BVL League Compensation
PREAMBLE: The major conceit of single-league (NL-only or AL-only) leagues is intra-league player movement. Many leagues simply take a “tough luck” approach to teams losing players. The BVLL, however, designed an advanced Compensation System which roughly replicates the talent values of players “lost” TO the AL (“Outgoing Players”) by using their counterparts arriving FROM the AL (“Incoming Players”).
CONCEPT: Although the system contains some complexities and technicalities involving player eligibility, Compensation revolves around the concept of "unexpected loss." This ensures the integrity of the Compensation System, by precluding teams from trading (or drafting) their way into the Compensation draft.
SYSTEM: At the time a team acquires a player (through draft or trade), he falls into one of three categories: he is under contract to a real-life NL team, he is under contract to a real-life AL team, or he is owned by neither.
1. If he is already in the AL, he is not eligible for compensation due to failing to adhere to the "unexpected loss" principle.

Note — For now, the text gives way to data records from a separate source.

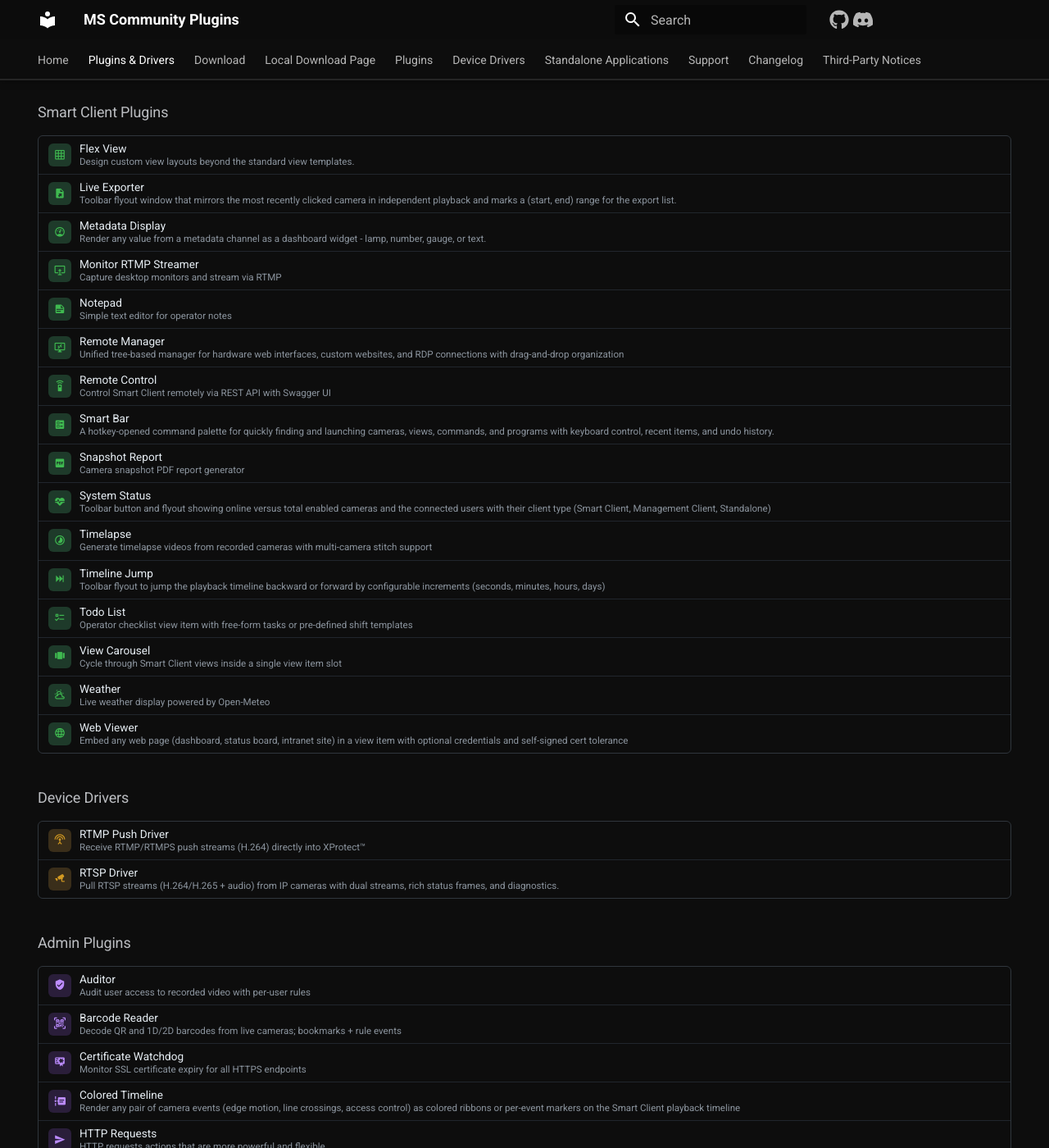
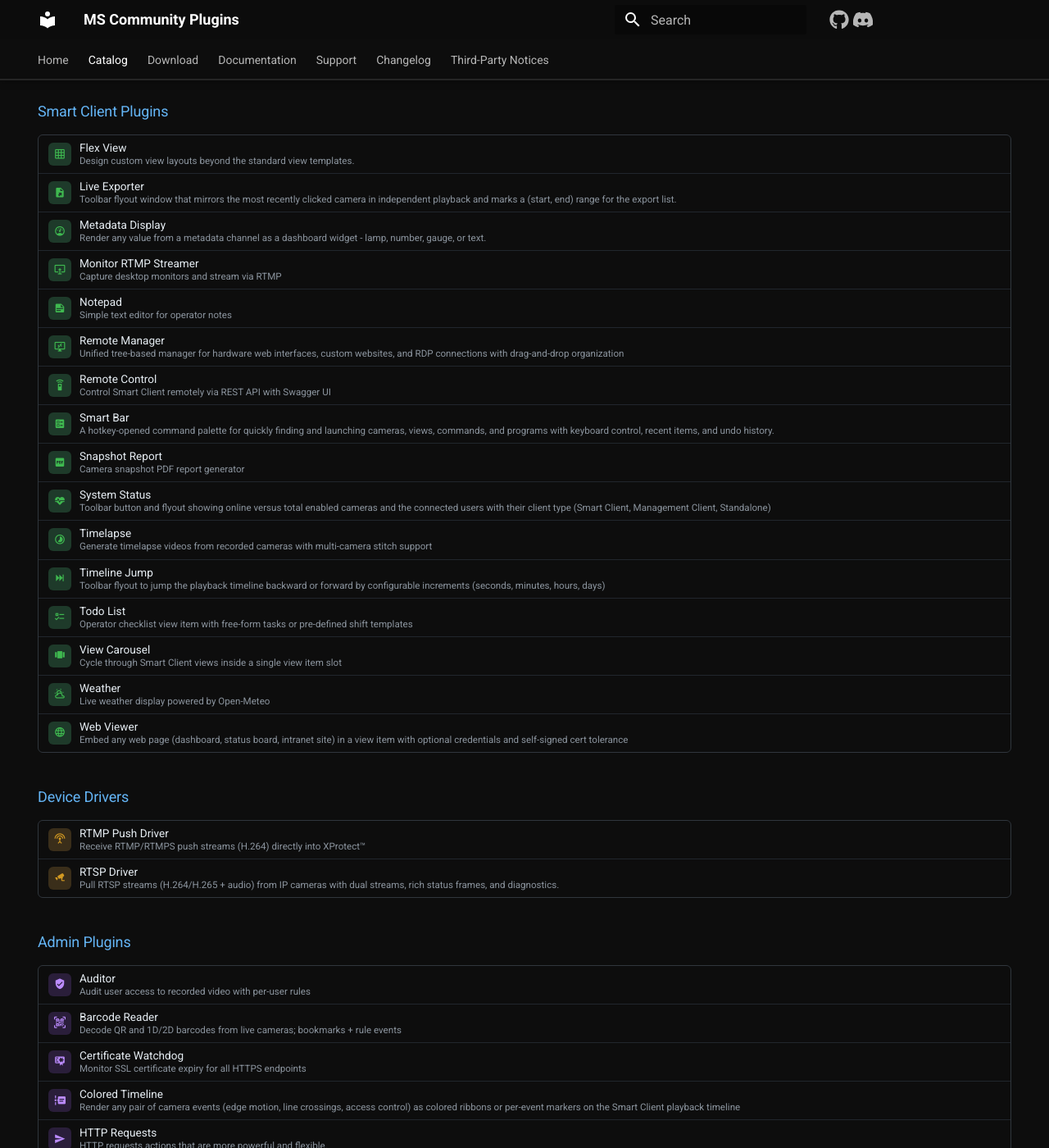
Before and after one commit to Cacsjep/mscp, an MkDocs documentation site: the page built from docs/plugins/index.md, in a window 1280 px wide and 1400 px high. Shown: the whole window at 82% size. Built offline with MkDocs 1.6.1 and Material for MkDocs 9.7.7, drawn with Linux system fonts in a browser that asks for light colours; some of the changed text lies outside the part shown.

```diff
--- a/docs/assets/css/custom.css
+++ b/docs/assets/css/custom.css
@@ -68,6 +68,10 @@
   line-height: 1.5;
 }
 
+.md-typeset p {
+  font-size: 0.7rem;
+}
+
 
 /* ── Visually hidden but crawlable by search engines ── */
 .seo-only {
@@ -82,14 +86,22 @@
   border: 0;
 }
 
+/* ── Heading hierarchy: descending shades of Material blue ── */
+.md-typeset h1 {
+  color: #2196f3;
+}
+
 .md-typeset h2 {
   font-size: 1.1rem;
+  color: #42a5f5;
 }
 
 .md-typeset h3 {
   font-size: 0.9rem;
+  color: #64b5f6;
 }
 
 .md-typeset h4 {
   font-size: 0.8rem;
+  color: #90caf9;
 }
--- a/docs/plugins/index.md
+++ b/docs/plugins/index.md
@@ -1,6 +1,6 @@
 ---
-title: "All Milestone XProtect Plugins and Drivers"
-description: "Browse all free Milestone XProtect plugins — Smart Client extensions, admin tools, and device drivers for video surveillance."
+title: "Catalog — All Milestone XProtect Plugins, Drivers & Apps"
+description: "Browse all free Milestone XProtect add-ons — Smart Client extensions, admin tools, device drivers, and standalone applications for video surveillance."
 hide:
   - navigation
   - toc
@@ -44,6 +44,7 @@ hide:
   .pi.sc { background: #1e3a2a; color: #3fb950; }
   .pi.dd { background: #3a2e1a; color: #d29922; }
   .pi.ap { background: #2a1e3a; color: #bc8cff; }
+  .pi.sa { background: #16273a; color: #58a6ff; }
   .pt { flex: 1; min-width: 0; }
   .pn {
     display: block;
@@ -184,3 +185,12 @@ hide:
     <div class="pt"><span class="pn">RTMP Streamer</span><span class="pd">Stream cameras to RTMP destinations (YouTube, Twitch, Facebook)</span></div>
   </a>
 </div>
+
+### Standalone Applications
+
+<div class="plugin-list">
+  <a class="pr" href="../standalone-applications/auto-exporter/">
+    <div class="pi sa"><i class="mdi mdi-export-variant"></i></div>
+    <div class="pt"><span class="pn">Auto Exporter</span><span class="pd">Standalone app for scheduled and rule-triggered video exports (AVI, XProtect database, or timelapse MP4), with per-agent size and age limits, managed from the Management Client.</span></div>
+  </a>
+</div>
--- a/mkdocs.yml
+++ b/mkdocs.yml
@@ -15,7 +15,6 @@ theme:
     - navigation.tabs
     - navigation.tabs.sticky
     - navigation.sections
-    - navigation.expand
     - navigation.top
     - navigation.indexes
     - navigation.instant
@@ -35,41 +34,42 @@ extra_css:
 
 nav:
   - Home: index.md
-  - Plugins & Drivers: plugins/index.md
+  - Catalog: plugins/index.md
   - Download: getting-started/installation.md
-  - Local Download Page: getting-started/local-download-page.md
-  - Plugins:
-    - Admin Plugins:
-      - Auditor: plugins/admin/auditor.md
-      - Barcode Reader: plugins/admin/barcode-reader.md
-      - Certificate Watchdog: plugins/admin/cert-watchdog.md
-      - Colored Timeline: plugins/admin/colored-timeline.md
-      - HTTP Requests: plugins/admin/http-requests.md
-      - Metadata Viewer: plugins/admin/metadata-viewer.md
-      - PKI: plugins/admin/pki.md
-      - RTMP Streamer: plugins/admin/rtmp-streamer.md
-    - Smart Client:
-      - Flex Viewer: plugins/smart-client/flexview.md
-      - Live Exporter: plugins/smart-client/live-exporter.md
-      - Metadata Display: plugins/smart-client/metadata-display.md
-      - Monitor RTMP Streamer: plugins/smart-client/monitor-rtmp-streamer.md
-      - Notepad: plugins/smart-client/notepad.md
-      - Remote Control: plugins/smart-client/sc-remote-control.md
-      - Remote Manager: plugins/smart-client/remote-manager.md
-      - Smart Bar: plugins/smart-client/smartbar.md
-      - Snapshot Report: plugins/smart-client/snapreport.md
-      - System Status: plugins/smart-client/system-status.md
-      - Timelapse: plugins/smart-client/timelapse.md
-      - Timeline Jump: plugins/smart-client/timeline-jump.md
-      - Todo List: plugins/smart-client/todo-list.md
-      - View Carousel: plugins/smart-client/view-carousel.md
-      - Weather: plugins/smart-client/weather.md
-      - Web Viewer: plugins/smart-client/web-viewer.md
-  - Device Drivers:
-    - RTMP Push Driver: plugins/device-drivers/rtmp.md
-    - RTSP Driver: plugins/device-drivers/rtsp.md
-  - Standalone Applications:
-    - Auto Exporter: standalone-applications/auto-exporter.md
+  - Documentation:
+    - Plugins:
+      - Admin Plugins:
+        - Auditor: plugins/admin/auditor.md
+        - Barcode Reader: plugins/admin/barcode-reader.md
+        - Certificate Watchdog: plugins/admin/cert-watchdog.md
+        - Colored Timeline: plugins/admin/colored-timeline.md
+        - HTTP Requests: plugins/admin/http-requests.md
+        - Metadata Viewer: plugins/admin/metadata-viewer.md
+        - PKI: plugins/admin/pki.md
+        - RTMP Streamer: plugins/admin/rtmp-streamer.md
+      - Smart Client:
+        - Flex Viewer: plugins/smart-client/flexview.md
+        - Live Exporter: plugins/smart-client/live-exporter.md
+        - Metadata Display: plugins/smart-client/metadata-display.md
+        - Monitor RTMP Streamer: plugins/smart-client/monitor-rtmp-streamer.md
+        - Notepad: plugins/smart-client/notepad.md
+        - Remote Control: plugins/smart-client/sc-remote-control.md
+        - Remote Manager: plugins/smart-client/remote-manager.md
+        - Smart Bar: plugins/smart-client/smartbar.md
+        - Snapshot Report: plugins/smart-client/snapreport.md
+        - System Status: plugins/smart-client/system-status.md
+        - Timelapse: plugins/smart-client/timelapse.md
+        - Timeline Jump: plugins/smart-client/timeline-jump.md
+        - Todo List: plugins/smart-client/todo-list.md
+        - View Carousel: plugins/smart-client/view-carousel.md
+        - Weather: plugins/smart-client/weather.md
+        - Web Viewer: plugins/smart-client/web-viewer.md
+    - Device Drivers:
+      - RTMP Push Driver: plugins/device-drivers/rtmp.md
+      - RTSP Driver: plugins/device-drivers/rtsp.md
+    - Standalone Applications:
+      - Auto Exporter: standalone-applications/auto-exporter.md
+    - Local Download Page: getting-started/local-download-page.md
   - Support: support/reporting-bugs.md
   - Changelog: support/changelog.md
   - Third-Party Notices: support/third-party-notices.md
```
Also changed, not shown: docs/getting-started/installation.md (+25 -0 lines), docs/getting-started/local-download-page.md (+2 -0 lines), docs/support/reporting-bugs.md (+2 -0 lines).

Such players will be listed as "pounded" and will be listed with a "#" symbol next to their names on league rosters and draft lists. The only way a player can lose his pounded status is if he returns to the NL during the season he was pounded; otherwise, you lose all rights to this player after the season.
2. If a player is in the NL or is a free agent, he now falls into one of the following categories:
a) He has an NL card only this year;
b) He has an AL card only this year;
c) He has both NL and AL cards this year;
d) He has no card this year.
If he falls into category a), you have the right to either keep him as one of your 22, or cut him back into the draft.
(If he has returned to the AL or does so before our draft, as a “#” player he will not be eligible for compensation by whoever drafts him.)
If he falls into category b), you still control him when the Compensation Draft comes around. At that time you will choose between seeking compensation or the alternative, known as “Retainer Rights.” You'll do one, and give up the other.
If he falls into category c), you must protect and keep his NL card in order to have this option next year.
If he falls into category d), you needed to protect him uncarded as one of your 22-max to continue your ownership of this player.
Managers will vote for the compensation order, listing the most deserving 1st, next most deserving 2nd, etc., all the way down the “Outgoing” list. Outgoing players will be ranked by their AL card “value” (usage + quality) with lesser consideration given to age and potential.
Managers are NOT eligible to vote for their own players. If irregularities in a manager's ballot are apparent (the obviously undeserving receiving undue support to undermine the process), the Executive Committee may invalidate such ballots and take disciplinary action. THIS VOTE MUST BE AS HONEST AS THE GAMES.
Once the results are tallied, the compensation draft order will be determined and it will be run a couple of weeks prior to the rookie draft.
Any owner failing to submit a compensation list by the deadline will be assessed 30 penalty points, and the Executive Committee will make compensation decisions for the team using their best judgment.
Teams lose Retainer Rights on any player who has not received a SOM card for three consecutive seasons.
Shortly after the Compensation Order is determined, the Compensation Draft takes place. This is approximately 1-2 weeks prior to the Rookie Draft via e-mail with results posted on the Message Board by the Compensation Committee.
Players with both AL and NL cards may receive compensation, but that compensation will be limited to the “value” (usage + quality) of the AL card.